-- SUPPLIED INFORMATION --
================
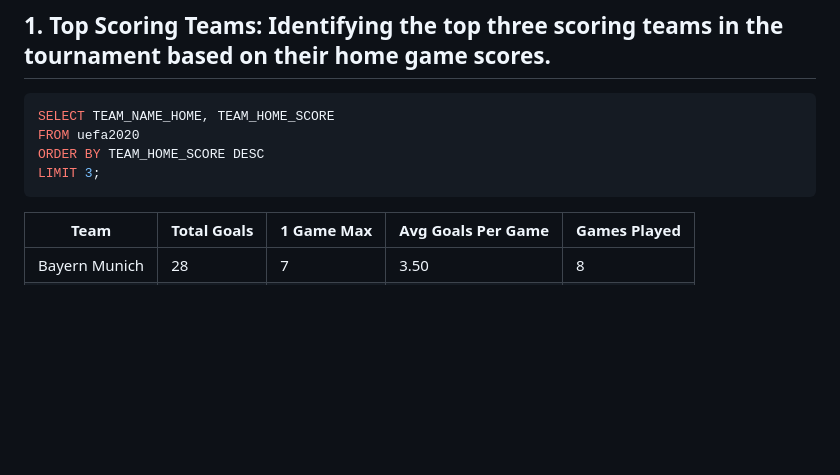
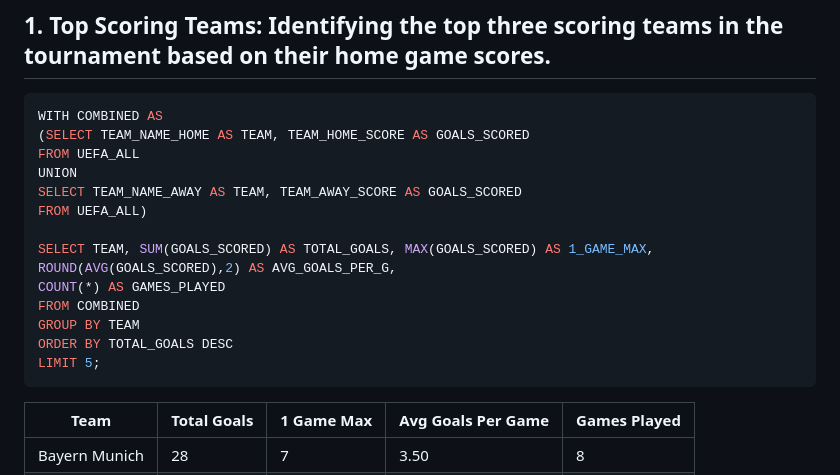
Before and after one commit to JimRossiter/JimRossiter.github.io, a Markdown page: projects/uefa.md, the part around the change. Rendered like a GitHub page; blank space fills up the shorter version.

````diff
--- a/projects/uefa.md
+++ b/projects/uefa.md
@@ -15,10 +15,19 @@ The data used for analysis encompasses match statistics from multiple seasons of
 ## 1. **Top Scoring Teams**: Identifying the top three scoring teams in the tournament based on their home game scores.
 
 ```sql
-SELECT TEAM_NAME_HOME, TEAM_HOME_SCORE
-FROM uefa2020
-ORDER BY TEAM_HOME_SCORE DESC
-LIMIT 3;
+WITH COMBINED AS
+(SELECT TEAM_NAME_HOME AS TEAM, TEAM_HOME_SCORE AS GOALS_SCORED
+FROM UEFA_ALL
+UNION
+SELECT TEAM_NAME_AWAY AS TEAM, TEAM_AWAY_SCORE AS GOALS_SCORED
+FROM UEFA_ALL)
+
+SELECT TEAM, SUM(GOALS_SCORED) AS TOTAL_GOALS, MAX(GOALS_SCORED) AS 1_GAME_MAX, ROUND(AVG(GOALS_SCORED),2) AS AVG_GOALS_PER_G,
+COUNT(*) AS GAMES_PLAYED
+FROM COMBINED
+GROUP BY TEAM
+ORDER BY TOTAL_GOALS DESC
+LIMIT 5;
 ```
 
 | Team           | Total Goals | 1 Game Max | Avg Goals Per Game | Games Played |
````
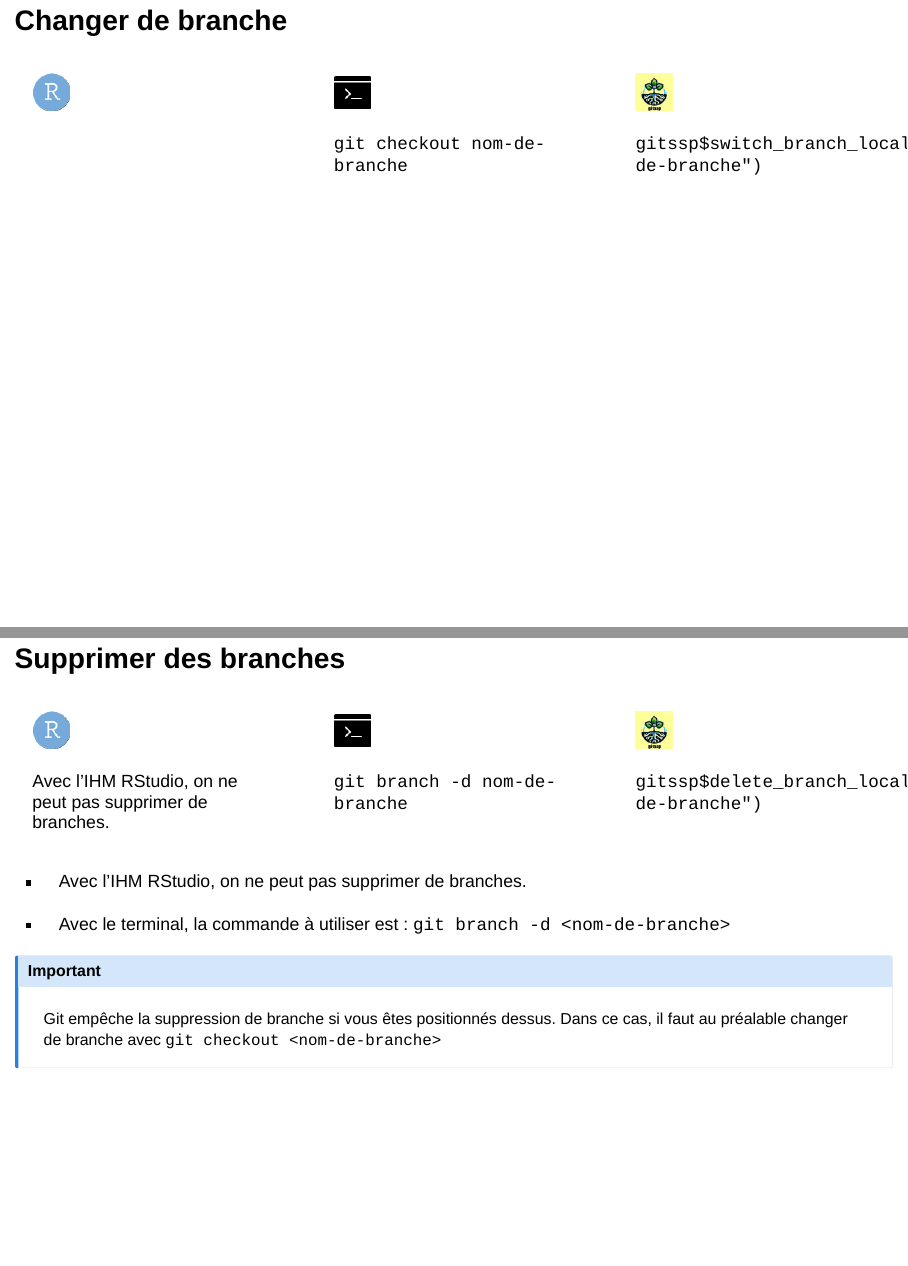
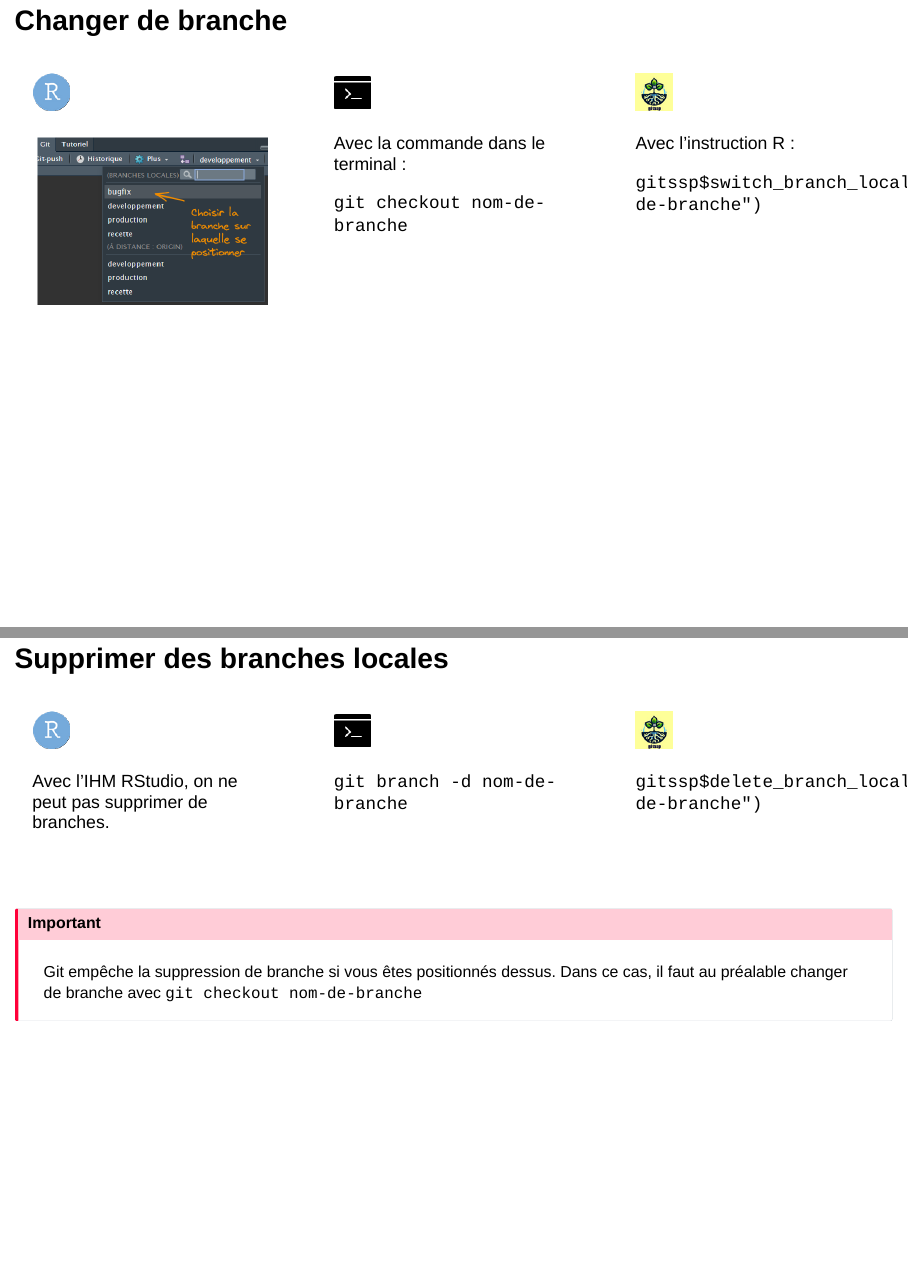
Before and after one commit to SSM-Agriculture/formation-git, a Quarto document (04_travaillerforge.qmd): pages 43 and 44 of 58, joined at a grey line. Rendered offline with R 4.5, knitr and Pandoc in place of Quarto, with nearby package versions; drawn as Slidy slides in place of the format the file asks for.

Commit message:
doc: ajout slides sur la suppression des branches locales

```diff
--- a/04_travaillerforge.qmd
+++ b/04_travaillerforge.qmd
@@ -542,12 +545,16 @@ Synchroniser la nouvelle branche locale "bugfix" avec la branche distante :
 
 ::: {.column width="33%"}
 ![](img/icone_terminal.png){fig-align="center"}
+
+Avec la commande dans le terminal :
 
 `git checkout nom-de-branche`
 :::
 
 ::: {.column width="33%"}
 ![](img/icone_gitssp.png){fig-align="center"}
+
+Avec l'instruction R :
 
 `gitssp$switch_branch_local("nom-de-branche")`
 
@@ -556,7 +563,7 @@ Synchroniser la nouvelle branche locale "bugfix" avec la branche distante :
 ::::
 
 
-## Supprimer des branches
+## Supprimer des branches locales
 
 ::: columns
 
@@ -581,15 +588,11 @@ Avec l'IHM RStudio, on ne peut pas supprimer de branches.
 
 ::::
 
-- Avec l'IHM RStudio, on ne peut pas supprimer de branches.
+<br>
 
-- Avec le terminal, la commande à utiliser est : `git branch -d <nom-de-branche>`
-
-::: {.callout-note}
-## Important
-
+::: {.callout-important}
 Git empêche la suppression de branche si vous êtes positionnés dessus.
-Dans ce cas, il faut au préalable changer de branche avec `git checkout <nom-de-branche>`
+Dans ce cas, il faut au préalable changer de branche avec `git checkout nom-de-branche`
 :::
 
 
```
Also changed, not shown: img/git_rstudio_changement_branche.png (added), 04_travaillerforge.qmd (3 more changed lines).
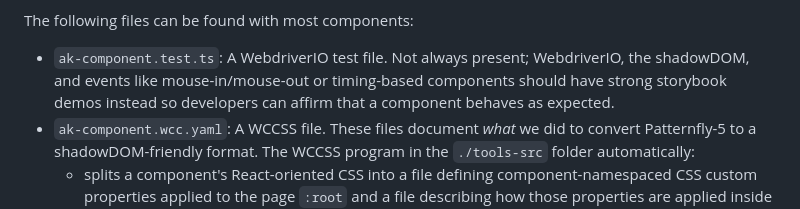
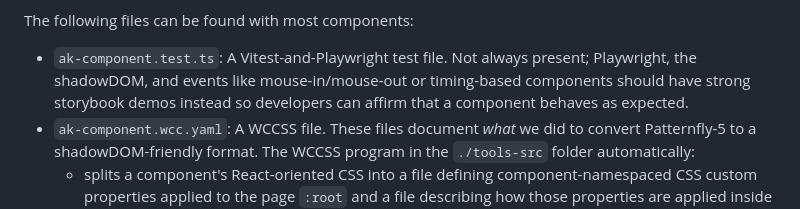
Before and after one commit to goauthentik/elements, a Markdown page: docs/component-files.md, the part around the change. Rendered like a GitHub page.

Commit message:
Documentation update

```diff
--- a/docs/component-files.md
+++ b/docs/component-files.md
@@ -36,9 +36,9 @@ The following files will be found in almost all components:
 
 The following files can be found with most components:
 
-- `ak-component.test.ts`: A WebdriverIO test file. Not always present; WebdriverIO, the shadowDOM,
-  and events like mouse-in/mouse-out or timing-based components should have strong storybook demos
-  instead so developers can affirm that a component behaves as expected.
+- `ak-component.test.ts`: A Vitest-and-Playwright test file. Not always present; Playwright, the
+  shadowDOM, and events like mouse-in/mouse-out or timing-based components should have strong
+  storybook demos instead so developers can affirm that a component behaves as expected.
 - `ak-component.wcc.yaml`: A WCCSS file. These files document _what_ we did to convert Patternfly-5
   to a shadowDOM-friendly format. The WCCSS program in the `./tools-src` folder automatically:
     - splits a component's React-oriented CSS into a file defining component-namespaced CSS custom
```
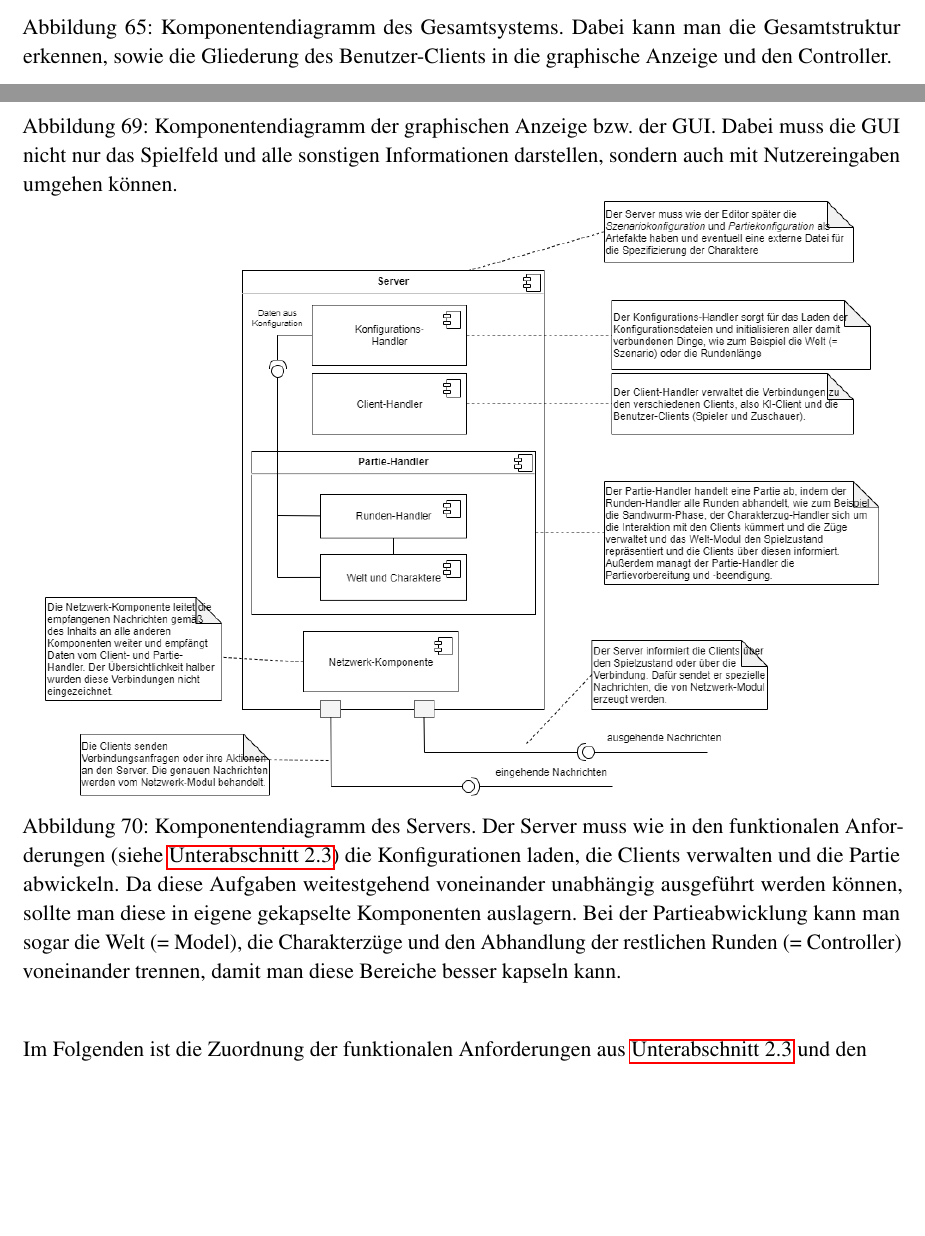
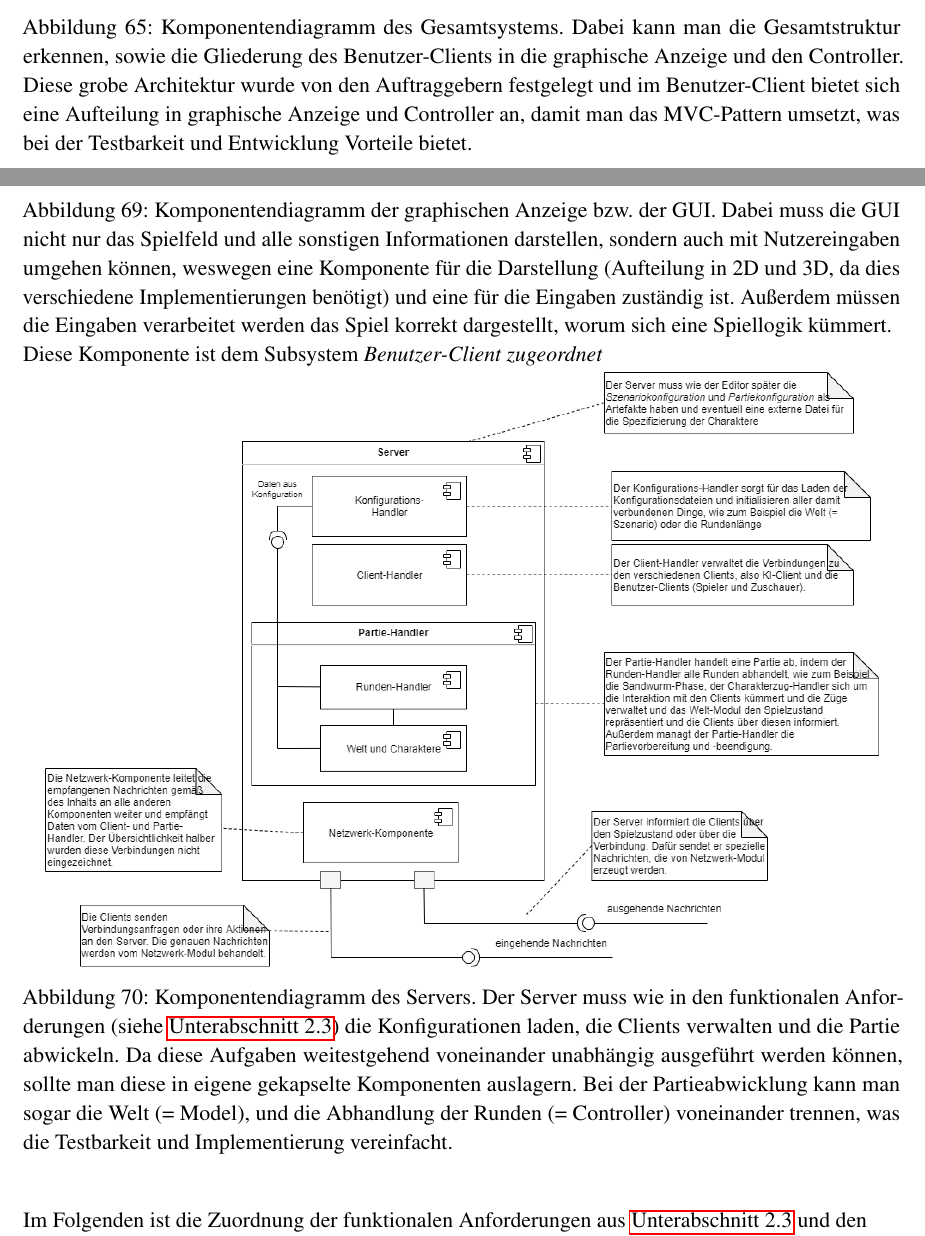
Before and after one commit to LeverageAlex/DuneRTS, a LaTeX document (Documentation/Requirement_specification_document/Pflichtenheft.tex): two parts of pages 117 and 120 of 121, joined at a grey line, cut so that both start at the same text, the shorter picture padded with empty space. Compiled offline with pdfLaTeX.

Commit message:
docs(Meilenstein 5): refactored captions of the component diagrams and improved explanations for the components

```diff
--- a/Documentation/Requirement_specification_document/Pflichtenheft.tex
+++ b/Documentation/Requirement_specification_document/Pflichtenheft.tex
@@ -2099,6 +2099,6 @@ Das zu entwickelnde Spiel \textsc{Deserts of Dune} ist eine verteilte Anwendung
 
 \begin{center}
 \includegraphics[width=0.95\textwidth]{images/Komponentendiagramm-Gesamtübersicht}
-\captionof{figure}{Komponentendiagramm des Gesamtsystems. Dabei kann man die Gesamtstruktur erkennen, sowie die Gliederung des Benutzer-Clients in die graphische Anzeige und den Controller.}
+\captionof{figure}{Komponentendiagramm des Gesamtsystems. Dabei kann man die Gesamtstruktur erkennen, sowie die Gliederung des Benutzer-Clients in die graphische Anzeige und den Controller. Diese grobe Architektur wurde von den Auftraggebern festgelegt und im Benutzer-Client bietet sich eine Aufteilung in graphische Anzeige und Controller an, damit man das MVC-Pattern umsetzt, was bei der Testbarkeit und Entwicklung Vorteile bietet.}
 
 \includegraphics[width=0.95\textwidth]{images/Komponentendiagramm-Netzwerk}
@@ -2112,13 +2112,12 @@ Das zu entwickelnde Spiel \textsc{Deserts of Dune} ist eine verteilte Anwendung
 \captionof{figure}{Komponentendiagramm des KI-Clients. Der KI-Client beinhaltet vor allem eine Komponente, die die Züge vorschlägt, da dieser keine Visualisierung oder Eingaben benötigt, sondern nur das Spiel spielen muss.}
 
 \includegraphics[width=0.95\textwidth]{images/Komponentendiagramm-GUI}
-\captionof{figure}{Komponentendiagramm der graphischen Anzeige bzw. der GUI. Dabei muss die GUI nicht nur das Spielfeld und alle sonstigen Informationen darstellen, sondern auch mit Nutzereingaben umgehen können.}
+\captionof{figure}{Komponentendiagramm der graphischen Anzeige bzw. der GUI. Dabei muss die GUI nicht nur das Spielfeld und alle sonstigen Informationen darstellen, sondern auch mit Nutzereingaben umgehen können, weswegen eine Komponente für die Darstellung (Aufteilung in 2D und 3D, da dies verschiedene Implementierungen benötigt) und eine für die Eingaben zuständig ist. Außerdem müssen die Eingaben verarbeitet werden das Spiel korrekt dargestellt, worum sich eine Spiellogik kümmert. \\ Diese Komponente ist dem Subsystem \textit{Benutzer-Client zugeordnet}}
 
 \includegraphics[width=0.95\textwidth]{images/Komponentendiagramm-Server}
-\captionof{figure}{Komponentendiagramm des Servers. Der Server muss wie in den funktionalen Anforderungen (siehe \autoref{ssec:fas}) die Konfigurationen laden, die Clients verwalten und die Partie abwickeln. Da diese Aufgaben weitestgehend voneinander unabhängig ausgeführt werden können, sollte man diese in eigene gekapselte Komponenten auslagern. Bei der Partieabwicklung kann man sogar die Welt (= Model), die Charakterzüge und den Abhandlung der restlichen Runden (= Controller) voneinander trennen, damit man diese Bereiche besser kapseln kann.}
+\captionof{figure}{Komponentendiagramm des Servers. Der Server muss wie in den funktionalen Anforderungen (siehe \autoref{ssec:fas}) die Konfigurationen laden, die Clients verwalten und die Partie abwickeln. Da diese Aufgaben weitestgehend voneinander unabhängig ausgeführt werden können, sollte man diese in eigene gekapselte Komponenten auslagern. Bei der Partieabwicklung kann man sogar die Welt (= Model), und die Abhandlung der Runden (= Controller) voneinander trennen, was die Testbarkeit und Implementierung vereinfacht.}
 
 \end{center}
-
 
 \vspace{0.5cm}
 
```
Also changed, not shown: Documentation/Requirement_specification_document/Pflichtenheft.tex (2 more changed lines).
================
-- TASK STATEMENT --
Copy out every line from the material above where the string "textwidth" turns up.

-- TASK RESULT --
 \includegraphics[width=0.95\textwidth]{images/Komponentendiagramm-Gesamtübersicht}
 \includegraphics[width=0.95\textwidth]{images/Komponentendiagramm-Netzwerk}
 \includegraphics[width=0.95\textwidth]{images/Komponentendiagramm-GUI}
 \includegraphics[width=0.95\textwidth]{images/Komponentendiagramm-Server}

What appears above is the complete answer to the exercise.